Fashion innovation meets tradition and sustainability

By Lindsay Cooper

The lotus flower is heavy with symbolic meanings. In most cultures, it represents purity because the flower emerges from muddy riverbeds with clean, white petals. In Buddhism it stands for knowledge and spiritual awakening. But it might be the flower’s relationship with rebirth­­­­­—originating in Ancient Egypt because lotuses retract into the river during the night and blossom again every morning—that most influenced the business ethos behind Tracie Zelei’s clothing line, Zelei Trace.

Inspired by the story of a young Cambodian woman who was given a second chance at life after escaping sex trafficking, Zelei planned a trip with the intention of helping other vulnerable women. You may be expecting Eat Pray Love-levels of soul-searching and aHero’s Journey after which our protagonist returns home the same, but somehow different thanks to months of introspection. But that would be selling Zelei short.

Not satisfied returning home with internal changes, she set about affecting real, measurable changes in the lives of others.

It was on her pilgrimage to Cambodia that Zelei found her new calling in the form of lotus fabric.
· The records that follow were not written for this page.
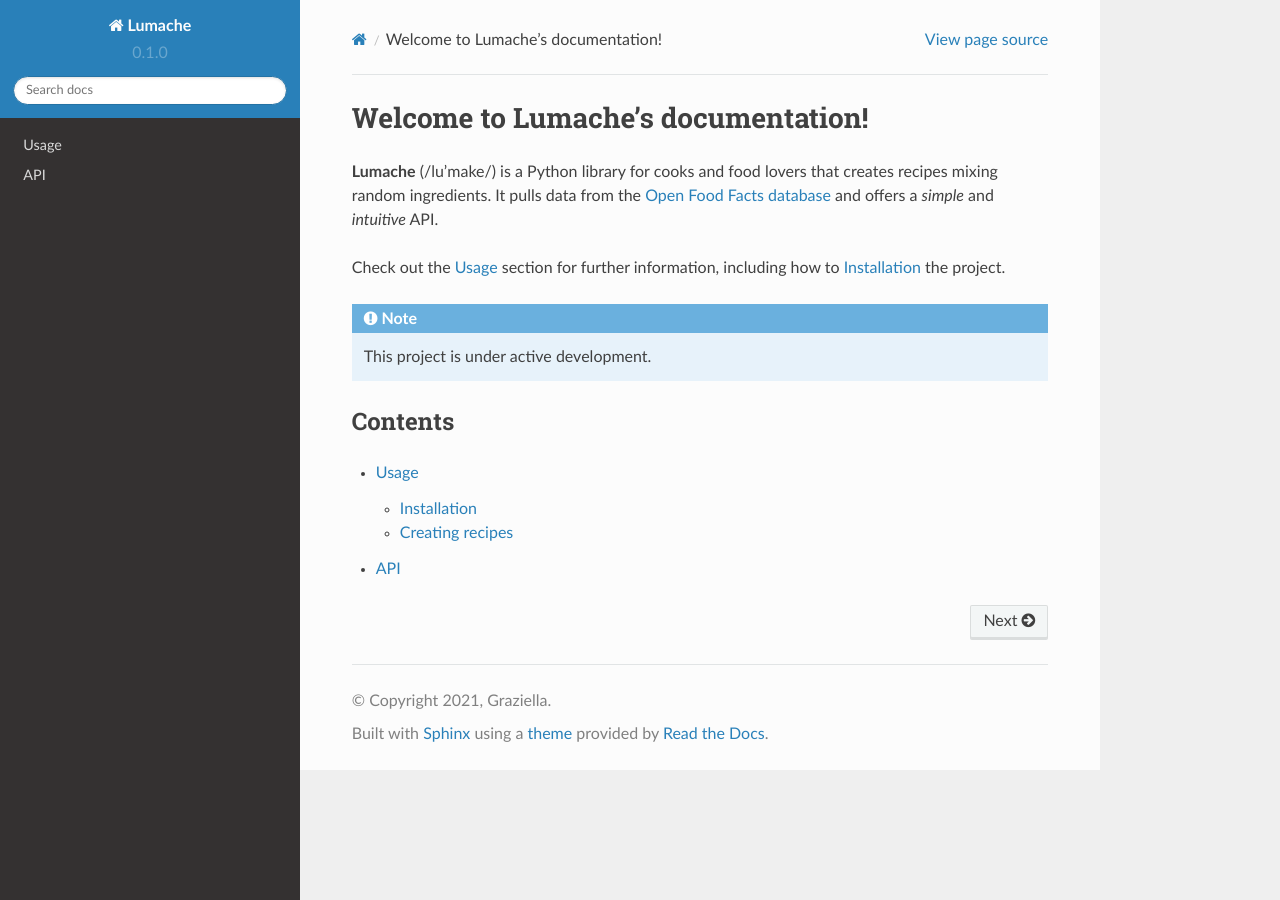
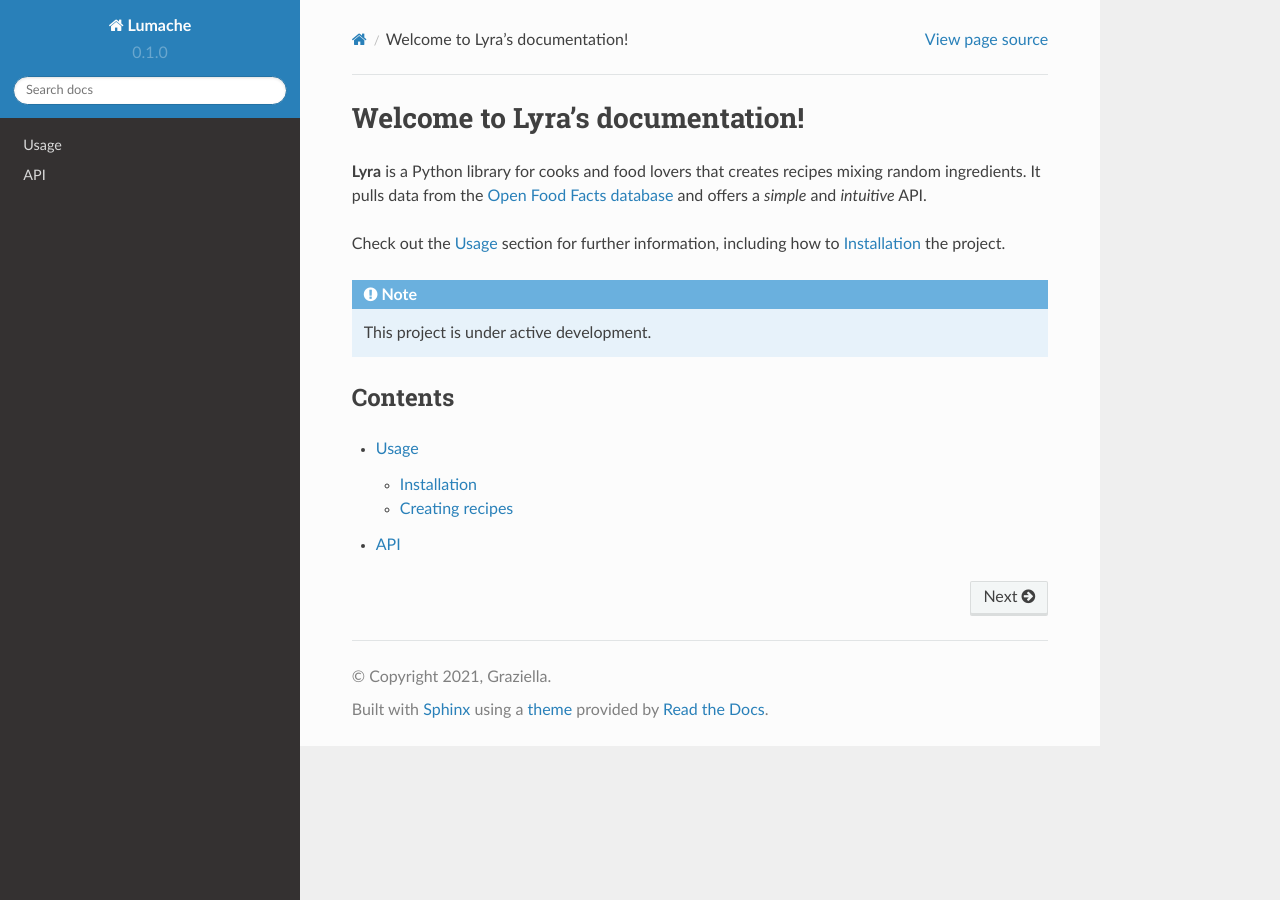
Before and after one commit to jennifer0120/lyraml, a Sphinx documentation site: the page built from docs/source/index.rst, in a window 1280 px wide. Built offline with Sphinx 7.4.7 and the Read the Docs theme 2.0.0, drawn with Linux system fonts in a browser that asks for light colours.

Commit message:
update documentation name

```diff
--- a/docs/source/index.rst
+++ b/docs/source/index.rst
@@ -1,7 +1,7 @@
-Welcome to Lumache's documentation!
+Welcome to Lyra's documentation!
 ===================================
 
-**Lumache** (/lu'make/) is a Python library for cooks and food lovers
+**Lyra** is a Python library for cooks and food lovers
 that creates recipes mixing random ingredients.
 It pulls data from the `Open Food Facts database <https://world.openfoodfacts.org/>`_
 and offers a *simple* and *intuitive* API.
```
The first natural microfiber, the textile is produced from the filaments within the stems which are extracted by hand, twisted together, dried and then spun into yarn in a process that’s completely eco-friendly, organic and electricity-free. The result is a lightweight, wrinkle-free and stain– and water-resistant cloth reminiscent of linen.

But the fabric doesn’t only benefit the global community by creating a more environmentally friendly alternative to conventional materials and turning the stems (which are conventionally considered waste) into a resource, it’s also benefitting local communities in the rural northwest. The story of the young girl that started it all still resonates with Zelei and drives her to work with suppliers that stand for social equality and provide fair compensation in order to help the women working in their supply chain transform their own lives.

And while the larger social issues they’re tackling are central to Zelei Trace’s identity, so are the designs. The brand’s Spring 2020 line, which marked the brand’s debut at New York Fashion Week earlier this year, had something for everyone. Menswear and womenswear, day and evening, boho and buttoned up, the offering doesn’t ascribe to any single aesthetic value and it’s certainly not what one expects eco-friendly clothing to look like. But what exactly should we expect from the brand that pushes consumers to reconsider their ideas of fashion and how the industry ought to operate?

It might be time for a fashion industry to be reborn–and we expect Tracie Zelei will be leading the way.

Image Credits:
Designer Tracie Zelei
Presented by Lily Ravas Brand Management
Casting and Backstage choreography Karen Birago
Assistant backstage choreographer and Styling Peace Dominique
Runway Photographer Aly Kuler
Editorial Photographer Roy Schweiger
Hair and Make up Mandisa Duperva